Testing and Results
Case: Fractal Design XL
Motherboard: Gigabyte GA-MA785GMT-UD2H
Processor (CPU): AMD Phenom II X2 555 BE @ X4 B55 3.8GHz
Memory (RAM): GeIL Ultra Plus 2000MHz CL9 4GB
Graphics card (GPU): HIS AMD Radeon HD6950 1GB @ 6970
Hard drives (HDDs): 2x WD 250GB 16MB Caviar SE RAID-0, 1x WD 500GB Black, 1x Samsung SpinPoint F4EG 2TB
Power Supply Unit (PSU): Zalman ZM600-HP
To test CPU coolers we boot the PC up to Windows and measure temperatures under idle and load state, using AIDA64.
All different greases have been applied up to three times to ensure a fair comparison, to eliminate random variables like from a bad mount or too much / less thermal paste.
For idle testing, we simply let the rig sit doing absolutely nothing for 30 minutes and take the most representative temperature of the last 10 minutes. The same is used for the load testing, but instead of letting the PC do nothing; we load all cores to 100% using multiple instances of Prime95 and let the program(s) run for at least 10 minutes. The typical CPU frequency used is 3.80GHz on an AMD Phenom II X4.
For cooling purproses the system is equipped with the Larkooler KU3-241 watercooling loop. The whole system was setup for optimal air flow with multiple 140mm intake and exhaust fans, as is recommended for any system.
The part we’ve all been waiting for: What grease is the most greasy?
For the idle state the PK-1 claims the crown with 35 C, whilst having the MX-4, Quantum and PTI right on its heels.
For best load performance, though, we have a tie. Both the MX-4 and Quantum are superb performers and easily leave most of the competition behind by not exceeding the 55 C, only the PK-1 following up close with 56 C.
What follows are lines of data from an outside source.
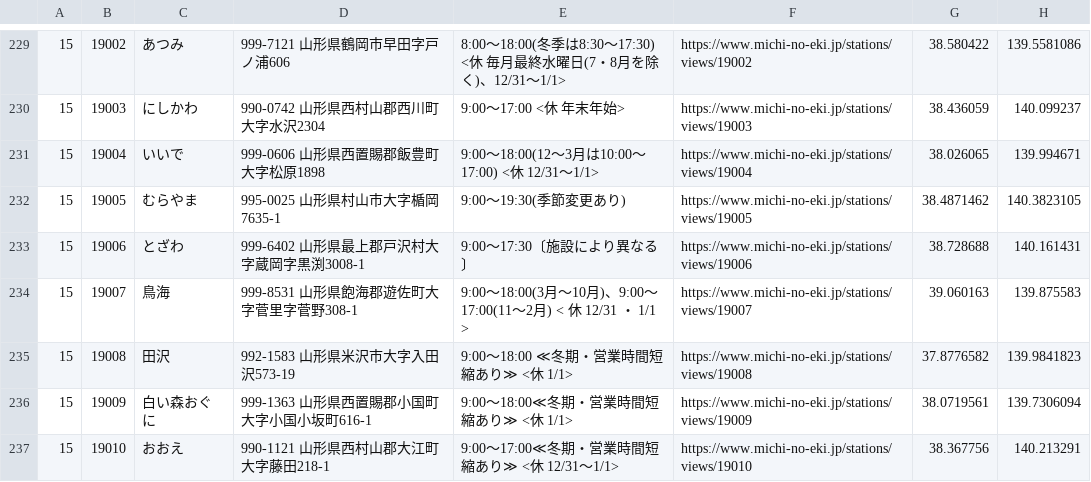
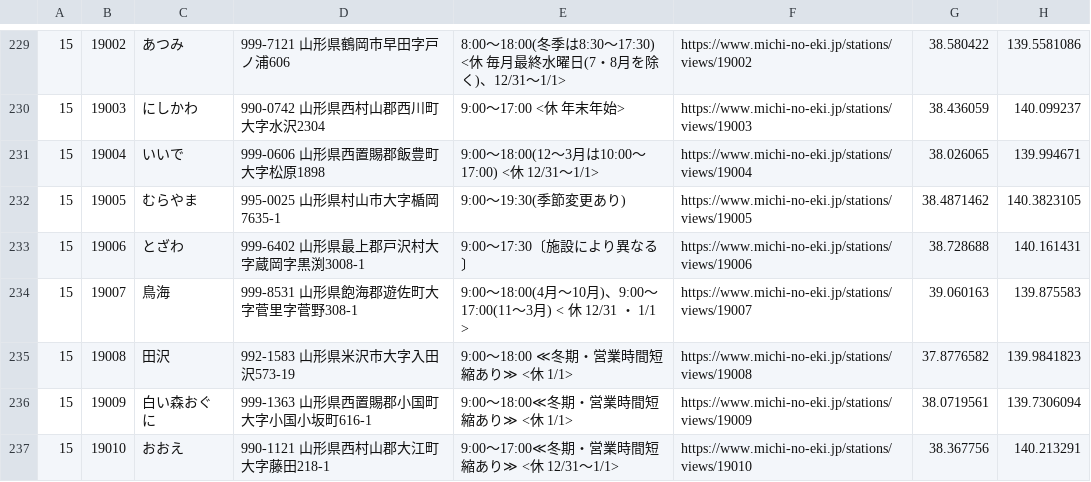
Before and after one commit to tk0miya/roadside_station_maps, a CSV file: data/stations.csv, drawn as a sheet; only a part is shown, gaps mark what is left out; the diff covers the shown part only.

Commit message:
Update station data

```diff
--- a/data/stations.csv
+++ b/data/stations.csv
@@ -233,3 +233,3 @@
 15	19006	とざわ	999-6402 山形県最上郡戸沢村大字蔵岡字黒渕3008-1	9:00〜17:30〔施設により異なる〕	https://www.michi-no-eki.jp/stations/views/19006	38.728688	140.161431
-15	19007	鳥海	999-8531 山形県飽海郡遊佐町大字菅里字菅野308-1	9:00〜18:00(3月〜10月)、9:00〜17:00(11〜2月) < 休  12/31 ・ 1/1 >	https://www.michi-no-eki.jp/stations/views/19007	39.060163	139.875583
+15	19007	鳥海	999-8531 山形県飽海郡遊佐町大字菅里字菅野308-1	9:00〜18:00(4月〜10月)、9:00〜17:00(11〜3月) < 休  12/31 ・ 1/1 >	https://www.michi-no-eki.jp/stations/views/19007	39.060163	139.875583
 15	19008	田沢	992-1583 山形県米沢市大字入田沢573-19	9:00〜18:00 ≪冬期・営業時間短縮あり≫ <休 1/1>	https://www.michi-no-eki.jp/stations/views/19008	37.8776582	139.9841823
```
Also changed, not shown: 40 edited cells elsewhere in this file, 1 other file.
Performance-wise, it’s best to avoid the good old AS-5 but the ICE-35 clearly isn’t a winner either.